Data extracts:
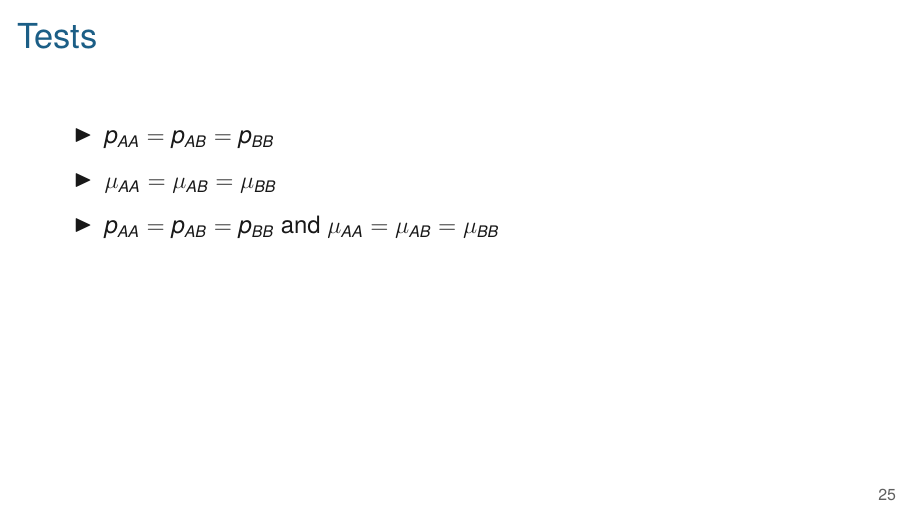
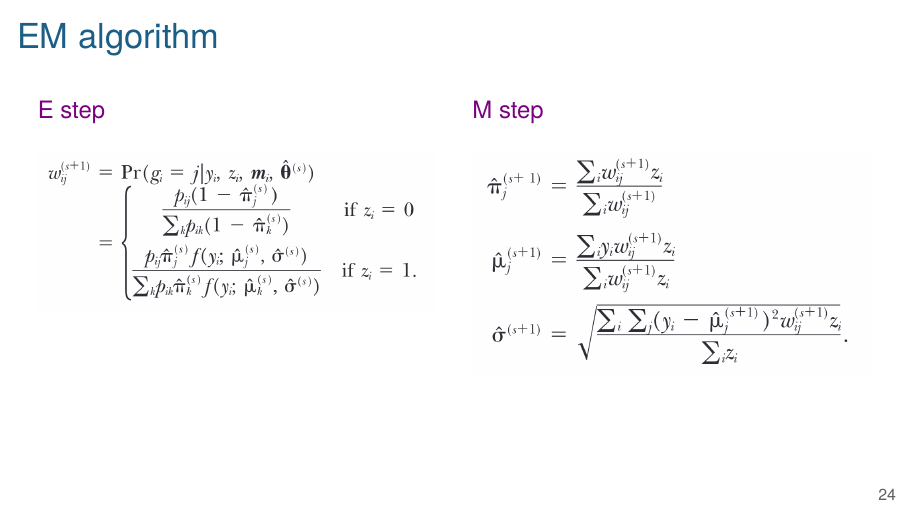
Before and after one commit to kbroman/AdvData, LaTeX slides (07_qtlspike/07_qtlspike.tex): page 30 of 33 before the commit and page 29 of 33 after it. Compiled offline with XeLaTeX.

Commit message:
Lec 7: em alg for 2-part model (screenshots of paper)

```diff
--- a/07_qtlspike/07_qtlspike.tex
+++ b/07_qtlspike/07_qtlspike.tex
@@ -469,6 +469,28 @@ distributed (iid) $\text{N}(\mu, \sigma^2)$}.
 
 \begin{frame}{EM algorithm}
 
+  \begin{columns}
+
+    \column{0.5\textwidth}
+
+    {\hilit E step}
+
+    \bigskip
+
+    \figw{Figs/twopart_estep.png}{1.0}
+
+
+    \column{0.5\textwidth}
+
+    {\hilit M step}
+
+    \bigskip
+
+    \figw{Figs/twopart_mstep.png}{1.0}
+
+
+  \end{columns}
+
 \end{frame}
 
 
```
Also changed, not shown: 07_qtlspike/Figs/twopart_estep.png (added), 07_qtlspike/Figs/twopart_mstep.png (added).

What this task involves:
All pictures are to be dropped, and the records above returned exactly.

Final answer:
Before and after one commit to kbroman/AdvData, LaTeX slides (07_qtlspike/07_qtlspike.tex): page 30 of 33 before the commit and page 29 of 33 after it. Compiled offline with XeLaTeX.

Commit message:
Lec 7: em alg for 2-part model (screenshots of paper)

```diff
--- a/07_qtlspike/07_qtlspike.tex
+++ b/07_qtlspike/07_qtlspike.tex
@@ -469,6 +469,28 @@ distributed (iid) $\text{N}(\mu, \sigma^2)$}.
 
 \begin{frame}{EM algorithm}
 
+  \begin{columns}
+
+    \column{0.5\textwidth}
+
+    {\hilit E step}
+
+    \bigskip
+
+    \figw{Figs/twopart_estep.png}{1.0}
+
+
+    \column{0.5\textwidth}
+
+    {\hilit M step}
+
+    \bigskip
+
+    \figw{Figs/twopart_mstep.png}{1.0}
+
+
+  \end{columns}
+
 \end{frame}
 
 
```
Also changed, not shown: 07_qtlspike/Figs/twopart_estep.png (added), 07_qtlspike/Figs/twopart_mstep.png (added).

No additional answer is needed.